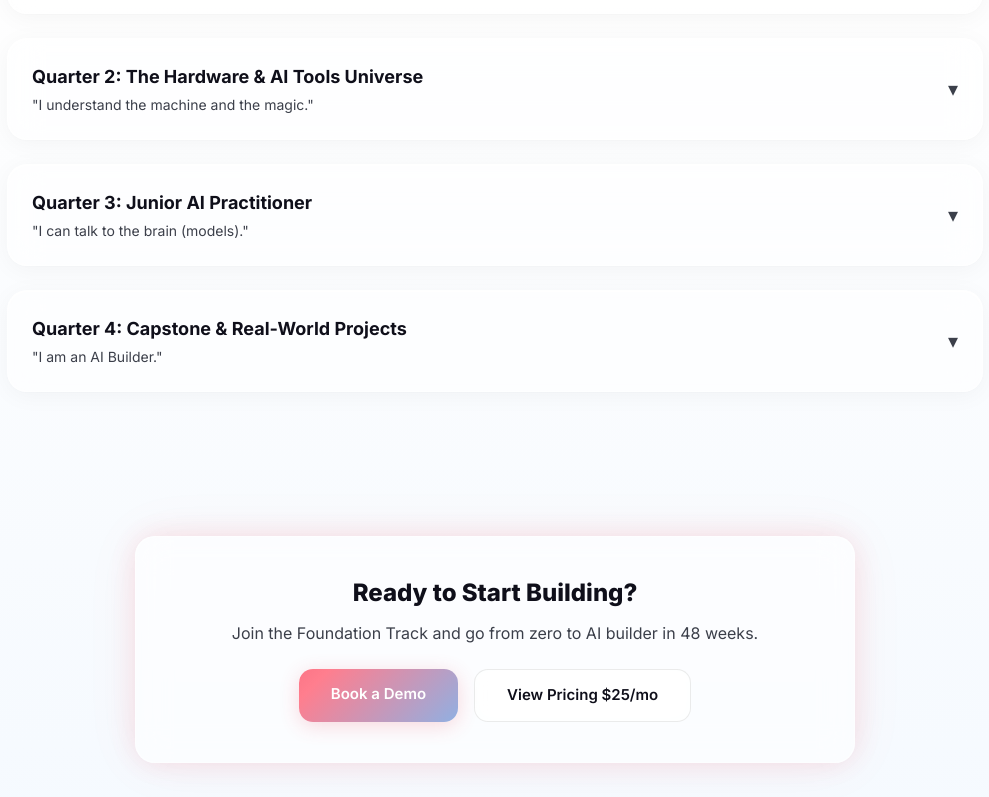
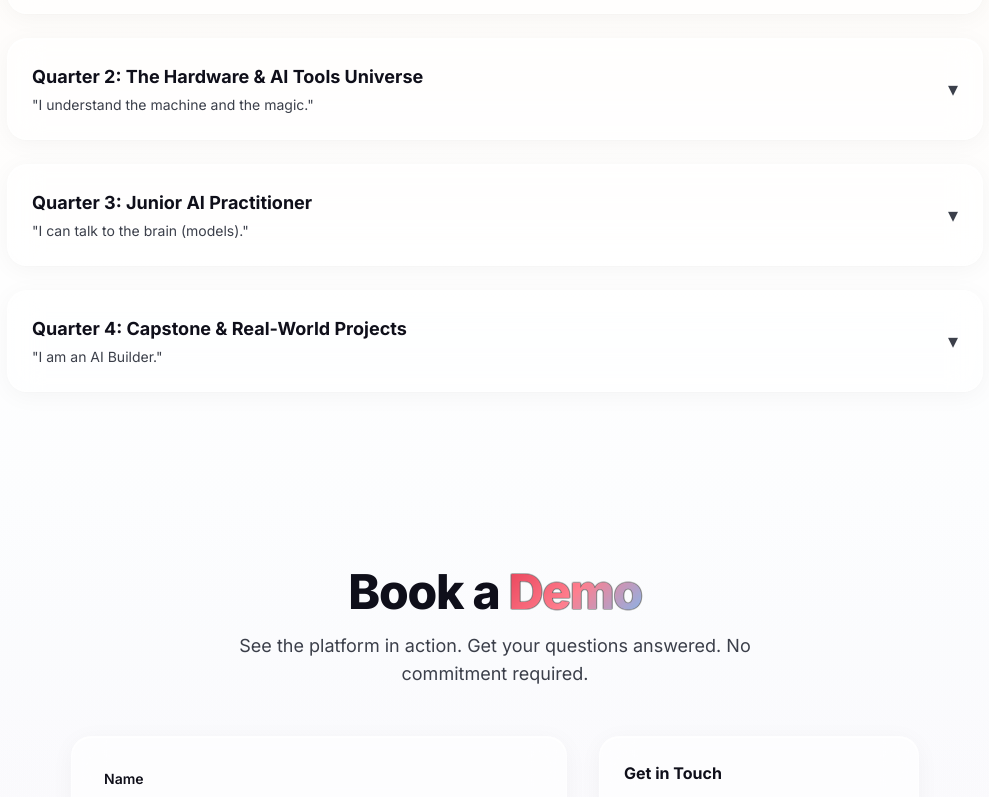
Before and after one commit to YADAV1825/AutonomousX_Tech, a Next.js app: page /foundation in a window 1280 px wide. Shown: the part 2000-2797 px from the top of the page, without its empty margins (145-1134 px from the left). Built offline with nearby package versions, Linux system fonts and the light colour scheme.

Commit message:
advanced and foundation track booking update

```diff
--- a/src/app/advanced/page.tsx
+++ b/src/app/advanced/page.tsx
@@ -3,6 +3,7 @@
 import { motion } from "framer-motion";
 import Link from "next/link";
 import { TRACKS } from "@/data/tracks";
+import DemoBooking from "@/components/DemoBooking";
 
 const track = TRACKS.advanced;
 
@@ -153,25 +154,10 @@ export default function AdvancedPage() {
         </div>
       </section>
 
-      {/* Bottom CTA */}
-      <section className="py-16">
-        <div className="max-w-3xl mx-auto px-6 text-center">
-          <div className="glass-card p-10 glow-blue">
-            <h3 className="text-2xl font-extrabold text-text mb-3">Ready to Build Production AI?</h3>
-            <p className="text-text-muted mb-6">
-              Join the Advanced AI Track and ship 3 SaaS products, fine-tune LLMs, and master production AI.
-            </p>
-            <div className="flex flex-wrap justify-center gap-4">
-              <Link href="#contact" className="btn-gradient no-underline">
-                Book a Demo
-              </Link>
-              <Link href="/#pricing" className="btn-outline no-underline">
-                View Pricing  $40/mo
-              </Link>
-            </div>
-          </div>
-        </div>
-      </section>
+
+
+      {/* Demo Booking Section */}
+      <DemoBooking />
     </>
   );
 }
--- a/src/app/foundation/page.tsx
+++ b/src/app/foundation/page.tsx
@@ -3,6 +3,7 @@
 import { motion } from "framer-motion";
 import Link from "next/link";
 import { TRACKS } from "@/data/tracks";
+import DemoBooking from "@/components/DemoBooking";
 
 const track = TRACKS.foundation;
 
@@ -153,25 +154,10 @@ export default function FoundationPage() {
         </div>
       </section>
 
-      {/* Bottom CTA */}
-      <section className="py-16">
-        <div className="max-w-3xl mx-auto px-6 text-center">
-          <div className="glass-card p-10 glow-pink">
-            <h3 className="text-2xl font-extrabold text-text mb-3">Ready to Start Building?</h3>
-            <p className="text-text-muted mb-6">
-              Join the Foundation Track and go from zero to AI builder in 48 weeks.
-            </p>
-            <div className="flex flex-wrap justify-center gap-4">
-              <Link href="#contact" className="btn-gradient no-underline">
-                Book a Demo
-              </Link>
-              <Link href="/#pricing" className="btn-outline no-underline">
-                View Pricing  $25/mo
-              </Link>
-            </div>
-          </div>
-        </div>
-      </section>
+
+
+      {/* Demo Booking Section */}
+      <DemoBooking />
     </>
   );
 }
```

******

> [REQUIRED WORK]: Copy every record exactly; no pictures.

> [RESPONSE TO THIS EXERCISE]:
Before and after one commit to YADAV1825/AutonomousX_Tech, a Next.js app: page /foundation in a window 1280 px wide. Shown: the part 2000-2797 px from the top of the page, without its empty margins (145-1134 px from the left). Built offline with nearby package versions, Linux system fonts and the light colour scheme.

Commit message:
advanced and foundation track booking update

```diff
--- a/src/app/advanced/page.tsx
+++ b/src/app/advanced/page.tsx
@@ -3,6 +3,7 @@
 import { motion } from "framer-motion";
 import Link from "next/link";
 import { TRACKS } from "@/data/tracks";
+import DemoBooking from "@/components/DemoBooking";
 
 const track = TRACKS.advanced;
 
@@ -153,25 +154,10 @@ export default function AdvancedPage() {
         </div>
       </section>
 
-      {/* Bottom CTA */}
-      <section className="py-16">
-        <div className="max-w-3xl mx-auto px-6 text-center">
-          <div className="glass-card p-10 glow-blue">
-            <h3 className="text-2xl font-extrabold text-text mb-3">Ready to Build Production AI?</h3>
-            <p className="text-text-muted mb-6">
-              Join the Advanced AI Track and ship 3 SaaS products, fine-tune LLMs, and master production AI.
-            </p>
-            <div className="flex flex-wrap justify-center gap-4">
-              <Link href="#contact" className="btn-gradient no-underline">
-                Book a Demo
-              </Link>
-              <Link href="/#pricing" className="btn-outline no-underline">
-                View Pricing  $40/mo
-              </Link>
-            </div>
-          </div>
-        </div>
-      </section>
+
+
+      {/* Demo Booking Section */}
+      <DemoBooking />
     </>
   );
 }
--- a/src/app/foundation/page.tsx
+++ b/src/app/foundation/page.tsx
@@ -3,6 +3,7 @@
 import { motion } from "framer-motion";
 import Link from "next/link";
 import { TRACKS } from "@/data/tracks";
+import DemoBooking from "@/components/DemoBooking";
 
 const track = TRACKS.foundation;
 
@@ -153,25 +154,10 @@ export default function FoundationPage() {
         </div>
       </section>
 
-      {/* Bottom CTA */}
-      <section className="py-16">
-        <div className="max-w-3xl mx-auto px-6 text-center">
-          <div className="glass-card p-10 glow-pink">
-            <h3 className="text-2xl font-extrabold text-text mb-3">Ready to Start Building?</h3>
-            <p className="text-text-muted mb-6">
-              Join the Foundation Track and go from zero to AI builder in 48 weeks.
-            </p>
-            <div className="flex flex-wrap justify-center gap-4">
-              <Link href="#contact" className="btn-gradient no-underline">
-                Book a Demo
-              </Link>
-              <Link href="/#pricing" className="btn-outline no-underline">
-                View Pricing  $25/mo
-              </Link>
-            </div>
-          </div>
-        </div>
-      </section>
+
+
+      {/* Demo Booking Section */}
+      <DemoBooking />
     </>
   );
 }
```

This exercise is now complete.